How often does this happen? The plaintiffs file a class action lawsuit. The defendant moves to dismiss. The district court rules. The aggrieved party appeals. The appellate court decides, sua sponte, that it didn’t have subject matter jurisdiction in the first place. Both sides file petitions for rehearing, and both make very similar arguments as to why the appellate court is wrong. Not your ordinary, everyday occurrence in the class action litigation world, but then, Cappuccitti isn’t your ordinary, everyday class action case.
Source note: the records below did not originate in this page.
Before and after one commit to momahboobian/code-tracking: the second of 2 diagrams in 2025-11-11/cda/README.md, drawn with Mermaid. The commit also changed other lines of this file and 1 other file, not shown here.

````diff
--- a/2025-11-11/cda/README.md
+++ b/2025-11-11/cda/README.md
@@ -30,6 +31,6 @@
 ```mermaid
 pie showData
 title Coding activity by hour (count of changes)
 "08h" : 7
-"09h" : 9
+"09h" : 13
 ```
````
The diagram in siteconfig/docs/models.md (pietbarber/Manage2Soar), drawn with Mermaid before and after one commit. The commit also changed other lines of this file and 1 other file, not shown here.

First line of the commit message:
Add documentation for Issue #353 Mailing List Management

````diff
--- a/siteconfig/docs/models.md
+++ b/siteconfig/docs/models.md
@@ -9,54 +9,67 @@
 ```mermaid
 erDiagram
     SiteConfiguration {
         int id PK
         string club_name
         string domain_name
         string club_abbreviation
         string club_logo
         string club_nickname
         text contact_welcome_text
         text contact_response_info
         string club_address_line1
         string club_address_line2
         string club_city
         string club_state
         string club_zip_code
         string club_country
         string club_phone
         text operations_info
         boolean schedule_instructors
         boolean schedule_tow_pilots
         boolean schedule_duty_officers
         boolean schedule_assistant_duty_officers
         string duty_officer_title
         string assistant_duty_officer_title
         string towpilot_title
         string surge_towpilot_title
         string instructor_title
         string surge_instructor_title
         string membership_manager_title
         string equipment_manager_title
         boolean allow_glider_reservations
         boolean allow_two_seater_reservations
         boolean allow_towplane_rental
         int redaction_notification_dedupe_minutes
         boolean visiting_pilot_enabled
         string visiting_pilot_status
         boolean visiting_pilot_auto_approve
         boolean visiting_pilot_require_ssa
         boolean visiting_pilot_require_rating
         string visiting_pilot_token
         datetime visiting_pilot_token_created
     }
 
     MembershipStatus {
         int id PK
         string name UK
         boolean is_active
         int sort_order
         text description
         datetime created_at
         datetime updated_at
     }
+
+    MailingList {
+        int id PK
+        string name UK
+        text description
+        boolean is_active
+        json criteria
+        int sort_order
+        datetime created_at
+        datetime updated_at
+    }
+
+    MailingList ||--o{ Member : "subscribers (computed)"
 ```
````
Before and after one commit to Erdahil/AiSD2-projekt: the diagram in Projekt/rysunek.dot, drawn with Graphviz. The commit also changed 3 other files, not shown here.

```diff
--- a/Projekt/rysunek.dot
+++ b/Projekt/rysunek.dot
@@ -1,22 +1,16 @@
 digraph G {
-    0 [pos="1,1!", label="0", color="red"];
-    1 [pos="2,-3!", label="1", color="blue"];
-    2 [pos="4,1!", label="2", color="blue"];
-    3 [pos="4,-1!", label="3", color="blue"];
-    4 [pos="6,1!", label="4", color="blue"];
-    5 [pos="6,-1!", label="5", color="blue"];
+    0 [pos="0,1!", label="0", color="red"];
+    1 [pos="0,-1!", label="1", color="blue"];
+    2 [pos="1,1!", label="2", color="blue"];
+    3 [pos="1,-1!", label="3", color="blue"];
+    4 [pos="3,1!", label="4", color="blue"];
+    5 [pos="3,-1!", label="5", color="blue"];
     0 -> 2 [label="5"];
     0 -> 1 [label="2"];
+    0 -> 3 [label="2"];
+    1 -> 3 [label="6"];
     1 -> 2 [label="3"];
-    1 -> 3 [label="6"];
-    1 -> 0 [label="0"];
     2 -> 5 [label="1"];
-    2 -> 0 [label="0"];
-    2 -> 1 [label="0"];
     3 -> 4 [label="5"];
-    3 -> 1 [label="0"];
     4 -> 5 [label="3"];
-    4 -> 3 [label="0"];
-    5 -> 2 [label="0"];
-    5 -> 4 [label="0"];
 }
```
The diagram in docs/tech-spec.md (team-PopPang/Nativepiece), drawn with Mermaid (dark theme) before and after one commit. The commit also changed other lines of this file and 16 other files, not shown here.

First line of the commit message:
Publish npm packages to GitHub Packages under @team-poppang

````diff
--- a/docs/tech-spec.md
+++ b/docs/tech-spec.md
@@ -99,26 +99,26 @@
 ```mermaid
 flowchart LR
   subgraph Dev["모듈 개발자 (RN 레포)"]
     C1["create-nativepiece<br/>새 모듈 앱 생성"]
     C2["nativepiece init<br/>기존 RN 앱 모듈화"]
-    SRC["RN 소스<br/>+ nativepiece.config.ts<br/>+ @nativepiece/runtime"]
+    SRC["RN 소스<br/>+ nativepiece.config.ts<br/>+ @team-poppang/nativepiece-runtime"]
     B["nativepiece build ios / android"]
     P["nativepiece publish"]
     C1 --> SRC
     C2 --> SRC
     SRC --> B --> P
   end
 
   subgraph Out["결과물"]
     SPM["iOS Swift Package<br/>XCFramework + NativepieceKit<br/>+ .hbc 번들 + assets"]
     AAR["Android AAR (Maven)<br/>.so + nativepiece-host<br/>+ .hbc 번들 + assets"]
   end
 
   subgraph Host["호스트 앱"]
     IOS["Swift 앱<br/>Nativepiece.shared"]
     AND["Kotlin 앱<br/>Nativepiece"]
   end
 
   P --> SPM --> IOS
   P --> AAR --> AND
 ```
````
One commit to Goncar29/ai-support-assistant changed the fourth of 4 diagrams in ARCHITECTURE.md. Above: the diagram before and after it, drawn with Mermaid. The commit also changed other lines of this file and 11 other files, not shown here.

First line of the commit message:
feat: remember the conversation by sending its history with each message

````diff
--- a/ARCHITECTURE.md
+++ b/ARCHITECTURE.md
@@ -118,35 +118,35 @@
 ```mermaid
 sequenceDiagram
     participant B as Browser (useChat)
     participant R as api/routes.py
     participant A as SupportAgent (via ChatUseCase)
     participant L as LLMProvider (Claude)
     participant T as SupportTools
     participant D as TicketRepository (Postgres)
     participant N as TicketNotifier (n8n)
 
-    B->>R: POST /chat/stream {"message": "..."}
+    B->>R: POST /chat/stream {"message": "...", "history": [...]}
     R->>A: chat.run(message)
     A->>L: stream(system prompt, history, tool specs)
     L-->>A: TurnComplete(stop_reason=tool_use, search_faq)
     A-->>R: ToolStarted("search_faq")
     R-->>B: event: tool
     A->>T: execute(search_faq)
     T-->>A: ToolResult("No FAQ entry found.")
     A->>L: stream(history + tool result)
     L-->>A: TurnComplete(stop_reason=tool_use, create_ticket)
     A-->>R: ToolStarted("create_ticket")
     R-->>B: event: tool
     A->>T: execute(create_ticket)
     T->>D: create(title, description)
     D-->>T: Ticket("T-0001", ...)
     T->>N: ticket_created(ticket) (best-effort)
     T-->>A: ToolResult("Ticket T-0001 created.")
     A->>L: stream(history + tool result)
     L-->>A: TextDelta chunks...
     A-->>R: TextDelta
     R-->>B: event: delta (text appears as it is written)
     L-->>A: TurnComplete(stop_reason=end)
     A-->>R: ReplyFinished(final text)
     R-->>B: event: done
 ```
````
The plaintiffs have now filed their petition for rehearing en banc in the Cappuccitti v. DIRECTV litigation, setting out substantially similar arguments as did the defendant, DIRECTV, in opposition to the Eleventh Circuit Court of Appeals decision adding the previously unknown requirement that at least one named plaintiff must allege a minimum of $75,000 in controversy in order to have federal jurisdiction under CAFA. The CAFA Law Blog has covered Cappuccitti pretty extensively, writing a post on the decision, publishing several guest posts and links to other blogs discussing the case, and posting the petition for rehearing filed by DIRECTV. Now, here’s the plaintiffs’ motion for rehearing en banc.

The plaintiffs make three arguments: first, that both CAFA’s text and legislative history clearly establish that there is no individual $75,000 amount-in-controversy requirement (with several subpart arguments under that heading); second, that removal jurisdiction is not distinct and different from original jurisdiction, a distinction apparently made by the Eleventh Circuit; and third, this new rule denying federal jurisdiction for class actions in which no plaintiff meets the $75,000 requirement would result in confusion and inefficiency. 


We at the CAFA Law Blog happen to pretty much agree with all three of these arguments – take a look at the paper we recently wrote: “An Analysis of Cappuccitti: Eleventh Circuit Panel Adds New Amount in Controversy Requirement to CAFA Jurisdiction” by Anthony Rollo, H. Hunter Twiford, Richard A. Freshwater and Stephen T. Masley published in the August, 2010 edition of the BNA Class Action Litigation Report. 


We’ll also keep you posted as new developments occur in the litigation. We’re expecting some amicus briefs to be filed, and we’ll try to bring you those, too, since none of the petitions and briefs are currently available online through PACER.